GLENVILLE, Ohio - Nineteen-year-old Shamar Johnson was harvesting eggplant when we spoke with him on Thursday.
He does so on a three acre plot of land in the middle of East Cleveland.
"What I like about agriculture is you can be outside in nature and you can grow your own food and you don't have to worry about it being too dirty or rotten or tainted with," he said.
Johnson was introduced to gardening throuh the Famicos Foundation.
The Foundation focuses on reveitalizing Cleveland neighborhoods, creating affordable housing and providing social services like urban agriculture.
Erica Burnett is the Director of Community Building and Engagement. She's also a mentor to Shamar.
"'What if you didn't have a grocery store? What if trucks stop moving and delivering food to the grocery stores you have access to? What would you do? How would you be self sufficient,' So this is one way of creating of model that is self-sufficient that they can do themselves. They can learn a skill. They can take this skill wherever they want. If they choose a path of getting income from this, they can do that. If they want to do it as a hobby, they can do that, but they at least know that they can do something that they can grow in their backyard in a community garden and it's something that they can do to provide food for them and their families," she said.
In August, the foundation was awarded first of it's kind grant funding through the USDA, which will allow it to teach agriculture to kindergarten through eigth grade students at the Stonebrook Michael R. White CMSD campus in the spring.
As for Shamar, the program is inspiring him to dream of one day where he will be able to turn his newfound love into a career.

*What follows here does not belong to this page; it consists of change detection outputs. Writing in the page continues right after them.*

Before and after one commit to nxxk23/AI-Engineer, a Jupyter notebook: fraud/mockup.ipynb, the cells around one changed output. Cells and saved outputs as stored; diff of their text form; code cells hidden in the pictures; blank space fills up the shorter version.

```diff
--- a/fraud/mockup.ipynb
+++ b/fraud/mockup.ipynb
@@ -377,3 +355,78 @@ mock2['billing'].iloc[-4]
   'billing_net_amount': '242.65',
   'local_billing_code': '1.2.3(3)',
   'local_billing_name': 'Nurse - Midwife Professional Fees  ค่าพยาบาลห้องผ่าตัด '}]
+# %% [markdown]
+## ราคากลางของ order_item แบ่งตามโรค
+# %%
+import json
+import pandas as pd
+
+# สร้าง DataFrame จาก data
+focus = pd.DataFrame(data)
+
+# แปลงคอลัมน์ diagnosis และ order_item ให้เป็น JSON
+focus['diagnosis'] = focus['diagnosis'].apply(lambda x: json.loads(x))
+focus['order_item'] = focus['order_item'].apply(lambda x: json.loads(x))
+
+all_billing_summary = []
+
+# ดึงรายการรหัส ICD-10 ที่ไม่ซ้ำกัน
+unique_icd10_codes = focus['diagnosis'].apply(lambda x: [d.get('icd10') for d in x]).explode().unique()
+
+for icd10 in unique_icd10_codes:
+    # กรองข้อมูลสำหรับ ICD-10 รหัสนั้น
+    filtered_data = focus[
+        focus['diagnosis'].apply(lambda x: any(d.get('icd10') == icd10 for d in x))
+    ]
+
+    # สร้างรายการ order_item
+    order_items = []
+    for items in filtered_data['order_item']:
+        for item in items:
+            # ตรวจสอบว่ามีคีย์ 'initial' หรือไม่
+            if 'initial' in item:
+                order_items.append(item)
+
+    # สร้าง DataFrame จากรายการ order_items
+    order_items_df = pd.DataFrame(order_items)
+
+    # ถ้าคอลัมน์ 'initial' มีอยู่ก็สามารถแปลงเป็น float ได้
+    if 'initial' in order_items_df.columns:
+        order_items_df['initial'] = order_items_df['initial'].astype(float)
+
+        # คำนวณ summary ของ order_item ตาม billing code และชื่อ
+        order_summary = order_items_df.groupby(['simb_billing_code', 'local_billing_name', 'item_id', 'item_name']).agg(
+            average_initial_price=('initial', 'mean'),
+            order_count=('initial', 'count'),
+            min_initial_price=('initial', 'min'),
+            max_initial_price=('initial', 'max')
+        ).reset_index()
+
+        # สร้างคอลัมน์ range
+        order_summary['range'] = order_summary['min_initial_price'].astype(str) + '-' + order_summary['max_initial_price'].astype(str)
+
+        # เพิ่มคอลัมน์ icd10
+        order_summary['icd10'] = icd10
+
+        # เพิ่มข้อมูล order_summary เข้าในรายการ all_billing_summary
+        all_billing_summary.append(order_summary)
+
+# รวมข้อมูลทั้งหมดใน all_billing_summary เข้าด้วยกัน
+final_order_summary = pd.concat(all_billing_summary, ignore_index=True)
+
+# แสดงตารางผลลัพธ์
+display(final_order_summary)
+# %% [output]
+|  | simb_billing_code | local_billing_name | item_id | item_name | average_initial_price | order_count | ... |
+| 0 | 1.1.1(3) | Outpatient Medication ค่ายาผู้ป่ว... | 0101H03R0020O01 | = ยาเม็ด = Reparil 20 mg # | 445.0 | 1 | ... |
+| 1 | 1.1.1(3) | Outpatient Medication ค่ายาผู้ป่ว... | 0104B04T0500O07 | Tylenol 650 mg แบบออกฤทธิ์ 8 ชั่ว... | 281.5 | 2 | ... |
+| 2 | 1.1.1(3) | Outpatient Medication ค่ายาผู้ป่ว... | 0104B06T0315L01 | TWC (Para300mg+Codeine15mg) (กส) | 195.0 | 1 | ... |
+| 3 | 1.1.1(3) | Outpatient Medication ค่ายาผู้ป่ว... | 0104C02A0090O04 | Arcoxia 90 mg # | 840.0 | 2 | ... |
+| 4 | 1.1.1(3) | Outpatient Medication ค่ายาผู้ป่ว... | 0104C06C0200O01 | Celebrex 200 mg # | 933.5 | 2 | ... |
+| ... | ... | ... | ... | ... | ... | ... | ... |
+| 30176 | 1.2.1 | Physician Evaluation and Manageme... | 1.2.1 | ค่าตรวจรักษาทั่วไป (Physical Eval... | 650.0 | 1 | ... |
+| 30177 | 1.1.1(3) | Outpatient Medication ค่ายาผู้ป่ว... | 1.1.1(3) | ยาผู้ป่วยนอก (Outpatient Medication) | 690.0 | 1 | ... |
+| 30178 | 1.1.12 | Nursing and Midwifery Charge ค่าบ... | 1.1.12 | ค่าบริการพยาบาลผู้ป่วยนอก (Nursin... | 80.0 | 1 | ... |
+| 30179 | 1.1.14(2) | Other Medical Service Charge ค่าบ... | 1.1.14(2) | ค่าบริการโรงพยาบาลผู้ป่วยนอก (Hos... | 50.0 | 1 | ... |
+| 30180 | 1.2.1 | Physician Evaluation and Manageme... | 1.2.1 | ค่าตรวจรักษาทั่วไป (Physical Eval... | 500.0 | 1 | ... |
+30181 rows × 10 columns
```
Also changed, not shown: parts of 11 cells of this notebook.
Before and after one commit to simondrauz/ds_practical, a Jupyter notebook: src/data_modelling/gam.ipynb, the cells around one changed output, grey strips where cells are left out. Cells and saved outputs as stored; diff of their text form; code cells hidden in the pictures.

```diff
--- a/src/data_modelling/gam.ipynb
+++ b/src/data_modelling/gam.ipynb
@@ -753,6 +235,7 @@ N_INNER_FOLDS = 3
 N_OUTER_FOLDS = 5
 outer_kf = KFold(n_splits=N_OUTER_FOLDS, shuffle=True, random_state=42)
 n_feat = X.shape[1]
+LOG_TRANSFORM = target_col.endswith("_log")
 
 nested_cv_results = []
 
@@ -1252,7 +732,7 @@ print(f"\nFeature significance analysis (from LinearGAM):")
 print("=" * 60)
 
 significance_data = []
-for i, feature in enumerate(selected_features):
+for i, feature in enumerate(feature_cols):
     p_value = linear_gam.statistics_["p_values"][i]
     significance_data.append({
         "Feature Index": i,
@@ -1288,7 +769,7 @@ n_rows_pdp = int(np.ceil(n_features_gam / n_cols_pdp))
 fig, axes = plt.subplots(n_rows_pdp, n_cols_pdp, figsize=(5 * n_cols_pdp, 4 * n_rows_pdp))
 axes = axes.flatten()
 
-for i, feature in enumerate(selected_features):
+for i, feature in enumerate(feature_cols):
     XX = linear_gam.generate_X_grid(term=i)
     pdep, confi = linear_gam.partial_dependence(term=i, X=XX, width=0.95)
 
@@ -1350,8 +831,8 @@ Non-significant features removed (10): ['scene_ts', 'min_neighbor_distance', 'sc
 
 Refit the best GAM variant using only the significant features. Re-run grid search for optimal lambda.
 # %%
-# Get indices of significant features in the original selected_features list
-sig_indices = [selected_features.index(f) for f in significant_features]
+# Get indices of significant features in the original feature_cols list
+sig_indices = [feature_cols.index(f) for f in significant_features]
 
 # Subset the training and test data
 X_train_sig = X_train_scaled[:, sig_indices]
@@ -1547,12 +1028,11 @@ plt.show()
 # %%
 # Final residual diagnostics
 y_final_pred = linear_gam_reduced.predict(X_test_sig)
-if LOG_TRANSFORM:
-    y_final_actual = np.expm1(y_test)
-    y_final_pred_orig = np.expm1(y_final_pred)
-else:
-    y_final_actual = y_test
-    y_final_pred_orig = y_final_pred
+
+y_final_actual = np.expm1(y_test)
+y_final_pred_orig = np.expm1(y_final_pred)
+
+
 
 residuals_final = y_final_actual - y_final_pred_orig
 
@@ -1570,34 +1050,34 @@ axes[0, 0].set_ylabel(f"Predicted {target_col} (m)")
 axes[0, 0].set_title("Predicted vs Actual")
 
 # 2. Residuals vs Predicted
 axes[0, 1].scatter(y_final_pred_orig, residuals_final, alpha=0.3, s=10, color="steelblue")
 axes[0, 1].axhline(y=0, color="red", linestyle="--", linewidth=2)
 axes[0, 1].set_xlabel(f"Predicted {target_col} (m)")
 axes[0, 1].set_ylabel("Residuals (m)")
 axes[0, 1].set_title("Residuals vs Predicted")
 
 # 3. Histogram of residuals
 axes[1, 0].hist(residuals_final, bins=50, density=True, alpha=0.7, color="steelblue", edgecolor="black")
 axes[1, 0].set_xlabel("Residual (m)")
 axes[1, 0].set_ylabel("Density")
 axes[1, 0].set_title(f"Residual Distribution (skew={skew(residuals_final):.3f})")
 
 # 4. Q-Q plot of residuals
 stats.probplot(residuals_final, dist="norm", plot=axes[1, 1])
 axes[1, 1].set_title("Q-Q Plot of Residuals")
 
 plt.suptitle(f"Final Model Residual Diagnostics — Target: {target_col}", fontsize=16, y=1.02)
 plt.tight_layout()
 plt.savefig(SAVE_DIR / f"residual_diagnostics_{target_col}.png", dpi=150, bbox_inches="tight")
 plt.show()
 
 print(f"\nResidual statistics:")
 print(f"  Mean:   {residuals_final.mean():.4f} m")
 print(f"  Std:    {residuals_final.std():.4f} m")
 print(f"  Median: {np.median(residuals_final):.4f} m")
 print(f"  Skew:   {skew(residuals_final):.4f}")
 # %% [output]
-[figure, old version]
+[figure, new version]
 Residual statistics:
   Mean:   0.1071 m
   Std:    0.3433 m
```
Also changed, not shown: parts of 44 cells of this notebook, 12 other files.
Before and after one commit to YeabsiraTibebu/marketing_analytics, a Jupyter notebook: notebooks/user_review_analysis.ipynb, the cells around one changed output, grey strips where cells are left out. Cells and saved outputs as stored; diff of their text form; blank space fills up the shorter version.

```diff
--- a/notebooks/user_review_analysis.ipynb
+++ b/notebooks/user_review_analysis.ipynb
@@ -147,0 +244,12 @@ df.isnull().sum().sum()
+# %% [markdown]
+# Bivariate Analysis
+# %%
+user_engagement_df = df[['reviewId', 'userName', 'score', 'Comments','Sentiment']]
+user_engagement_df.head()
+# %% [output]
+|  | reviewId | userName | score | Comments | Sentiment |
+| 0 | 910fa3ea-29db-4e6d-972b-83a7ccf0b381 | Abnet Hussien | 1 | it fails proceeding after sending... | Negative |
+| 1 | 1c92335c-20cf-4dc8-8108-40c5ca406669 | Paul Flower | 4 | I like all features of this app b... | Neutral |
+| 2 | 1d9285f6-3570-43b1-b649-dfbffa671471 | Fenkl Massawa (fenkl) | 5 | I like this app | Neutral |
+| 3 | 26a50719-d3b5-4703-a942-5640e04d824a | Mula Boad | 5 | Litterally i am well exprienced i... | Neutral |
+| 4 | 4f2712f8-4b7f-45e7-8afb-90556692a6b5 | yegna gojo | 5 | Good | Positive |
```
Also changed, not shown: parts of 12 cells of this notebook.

"In the future, I want agriculture to take me as far as it can. I want to have my own land, my own farm and use agriculture to my advantage and helping people in my community because there's not a lot of cultivators in the world or in my city," he said.